Pagosa Springs

The Geology of Pagosa Springs

How The Hot Springs Are Formed


There are five geological requirements for a hot spring.


Springs is a dominant discharge area for the headwaters of the San Juan Mountains. Flowing from the west, north, and east, streams and creeks feed into the San Juan River and recharge the aquifer.

There are two major rock formations in the Pagosa Springs area: Mancos Shale, which is the more recent, and lying beneath that the Dakota Sandstone. The Dakota Sandstone has been lifted up and tilted, actually being exposed to the surface west and southwest of Pagosa Springs.

Water movement within the tilted strata flows down-gradient to Pagosa Springs and recharges the aquifer. Being highly porous, the sandstone acts like a sponge and becomes an area of subsurface water storage.


The aquifer that feeds the Pagosa Hot Springs lies in the Mancos Shale and Dakota Sandstone formations.  The Dakota Sandstone yields the hottest subsurface temperatures, averaging 160 degrees.

The hot water finds its way to the surface through extensive interconnecting vertical faults.


A layer of impermeable strata forms a natural lid that seals in heat and prevents evaporation.

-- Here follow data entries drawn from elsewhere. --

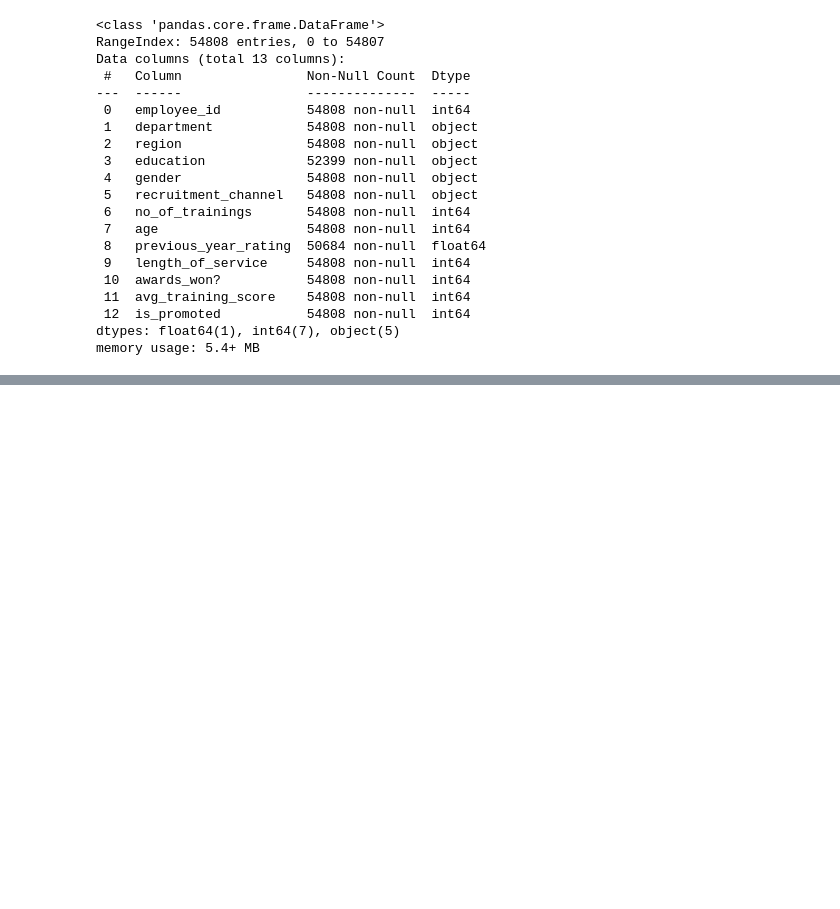
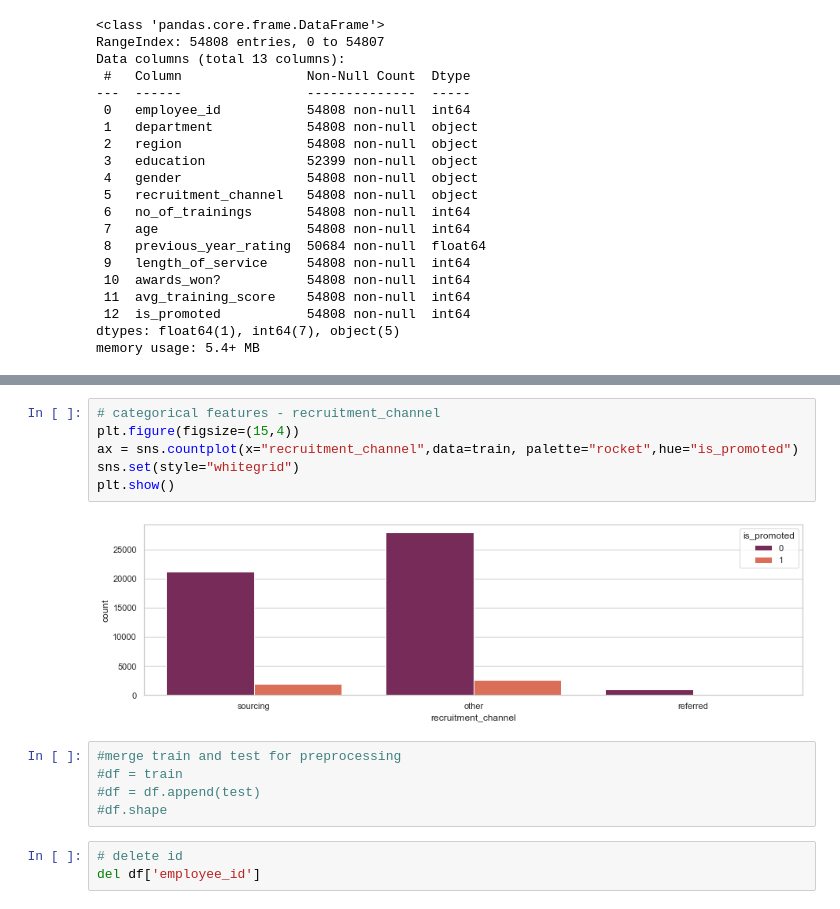
Before and after one commit to raquelcreis/hr_analytics, a Jupyter notebook: notebook.ipynb, the cells around one changed output, grey strips where cells are left out. Saved outputs shown, nothing was run; the diff lists cells and outputs as text; blank space fills up the shorter version.

```diff
--- a/notebook.ipynb
+++ b/notebook.ipynb
@@ -70,3 +90,19 @@ plt.show()
+# %%
+# categorical features - recruitment_channel
+plt.figure(figsize=(15,4))
+ax = sns.countplot(x="recruitment_channel",data=train, palette="rocket",hue="is_promoted")
+sns.set(style="whitegrid")
+plt.show()
+# %% [output]
+[figure, added]
+# %%
+#merge train and test for preprocessing
+#df = train
+#df = df.append(test)
+#df.shape
+# %%
+# delete id
+del df['employee_id']
 # %%
 # categorical features - region
 train.region.nunique()
```
Also changed, not shown: parts of 13 cells of this notebook.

The cap rock for the Pagosa Hot Springs is the Mancos Shale.


On a world-wide scale, temperatures rise with increased depth as the earth releases its internal heat.  Localized increases of subsurface termeratures are associated with magma chambers that exist in volcanic fields.  These fields can be either active or dormant as it takes hundreds of thousands of years for this deep-seated magma to cool.

Faulting, which is associated with tectonic activity, can be a heat source also, due to the compressional or tensional forces that occur.

Locally, the heat source has not been definitely defined.  It will take additional research of the area to do so.


The layers of sedimentary strata that lie between the heat source and the aquifer act as a heat conductor.

Pagosa Springs is located within the San Juan Basin and is bound to the north and east by the San Juan Mountains, which are sedimentary and volcanic in origin.

During the Jurassic and Cretaceous periods much of the western United States was covered by a shallow inland sea.  The rise and fall of the sea deposited sediments of alternating clay, sand, silt, and gravel.  The sediments were compacted and cemented to form the rock strata of the area.

After the deposition of marine sediments, volcanic activity deposited 15 layers of lava and ash over the San Juan Mountains for 20 million years.

Crustal movement has caused folding and faulting of the Earth’s crust.  Pagosa Springs lies on the eastern edge of the Archuleta Arch, which is a regional tectonic fold.  The uplift of the Arch has caused sedimentary strata to break and slip, creating faults and tilting the strata with a dip to the NNE.

Two smaller folds, the Sunetha and Stinking Springs Anticlines, locally altered the regional dip.  Smaller faults associated with the Nacimiento Fault are a source of migration for the hot mineral water from the aquifer to the surface.